- Task requirements
Check each line of the records below and collect those holding "import".

- Material shown
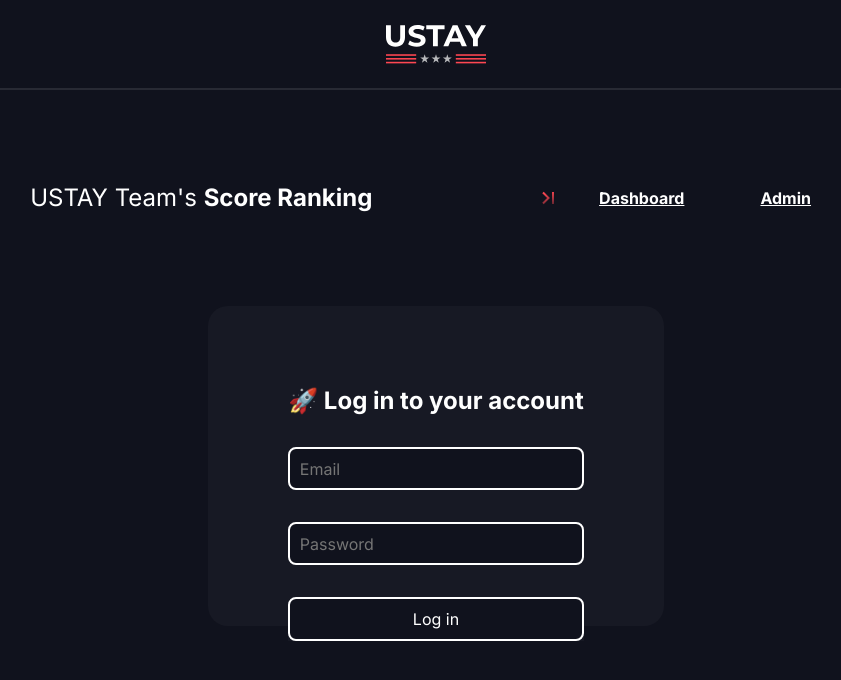
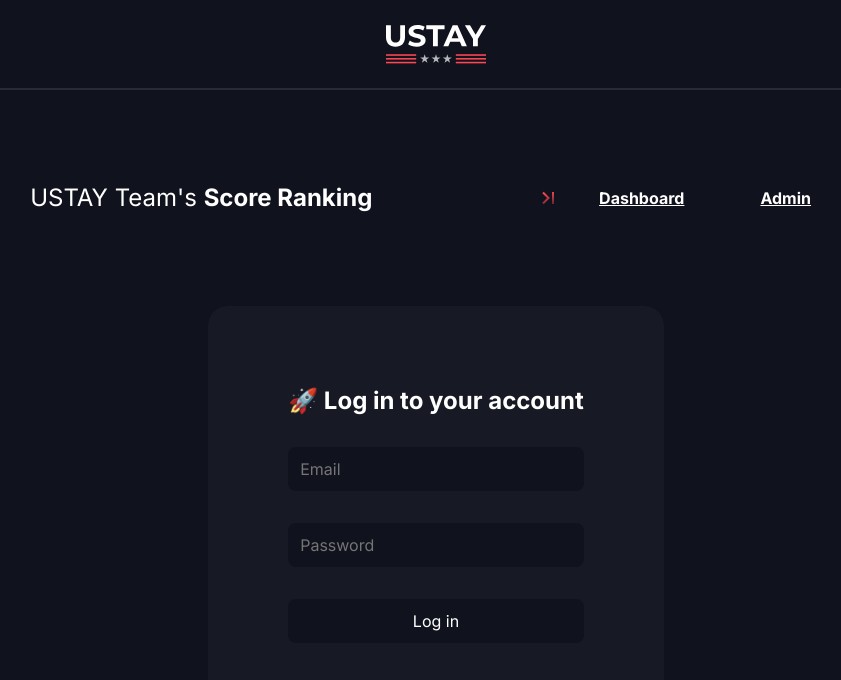
Before and after one commit to joaodk3/USTAY-Awards-Dashboard, a React (Vite) app: page /pages in a window 1280 px wide. Shown: the top 680 px of the page, without its empty margins (204-1045 px from the left). Built offline with nearby package versions, Linux system fonts and the light colour scheme.

Commit message:
added analytics

```diff
--- a/package.json
+++ b/package.json
@@ -10,6 +10,7 @@
     "preview": "vite preview"
   },
   "dependencies": {
+    "@vercel/analytics": "^1.1.1",
     "react": "^18.2.0",
     "react-dom": "^18.2.0",
     "react-router-dom": "^6.18.0"
--- a/src/App.jsx
+++ b/src/App.jsx
@@ -2,6 +2,7 @@
 import { Header } from './components/header.jsx'
 import { Board } from './components/board.jsx'
 import { Card } from './components/cards.jsx'
+import { Analytics } from '@vercel/analytics/react';
 
 export function App() {
   return (
@@ -13,6 +14,8 @@
           <img src={"/static/images/logo.svg"} alt="USTAY logo" />
         </nav>
       </header>
+
+      <body>
 
         <div className="firstContainer">
           <Header />
@@ -30,6 +33,9 @@
           <p> @joaodk3 </p>
         </footer>
 
+        <Analytics />
+      </body>
+
     </div>
 
   )
--- a/src/components/loginForm.jsx
+++ b/src/components/loginForm.jsx
@@ -1,5 +1,5 @@
 import styles from './loginForm.module.css';
-import { Link } from "react-router-dom";
+
 
 export function LoginForm() {
     return (
@@ -12,8 +12,8 @@
 
                     <div className = {styles.loginContent}>
                         <form className = {styles.loginForm}>
-                                <input type='email' id='loginEmail' placeholder='Email'/>
-                                <input type='password' id='loginPassword' placeholder='Password' />
+                                <input className={styles.input} type='email' id='loginEmail' placeholder='Email'/>
+                                <input className={styles.input} type='password' id='loginPassword' placeholder='Password' />
                                 <input className={styles.submit} type='submit' id='submitForm' value='Log in' />
                         </form>
                     </div>
--- a/src/components/loginForm.module.css
+++ b/src/components/loginForm.module.css
@@ -8,7 +8,7 @@
     display: flex;
     flex-direction: column;
     justify-content: space-around;
-    height: 20rem;
+    height: 25rem;
     padding: 5rem;
     background-color: #171924;
     border-radius: 20px;
@@ -29,19 +29,16 @@
 
 .loginContent form input, .loginContent form input{
     font-size: 1rem;
-    padding: 0.6rem;
-    border: 2px solid white;
+    padding: 0.75rem;
+    border-color: #000000;
+    border: none;
     border-radius: 8px;
+    outline: none;
 }
 
 .loginContent form input[type="submit"]:hover {
-    background-color: white;
-    border: 8px solid black;
-    box-shadow: 3px 3px black;
-    color: black;
+
     cursor: pointer;
-    border: 2px solid black;
-    font-weight: bold;
 }
 
 @media (min-width: 390px) {
```
Also changed, not shown: 1 other file (tests, documents, lock files or other folders). Lines whose indentation alone changed are shown as unchanged.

- Task answer
 import { Header } from './components/header.jsx'
 import { Board } from './components/board.jsx'
 import { Card } from './components/cards.jsx'
+import { Analytics } from '@vercel/analytics/react';
 import styles from './loginForm.module.css';
-import { Link } from "react-router-dom";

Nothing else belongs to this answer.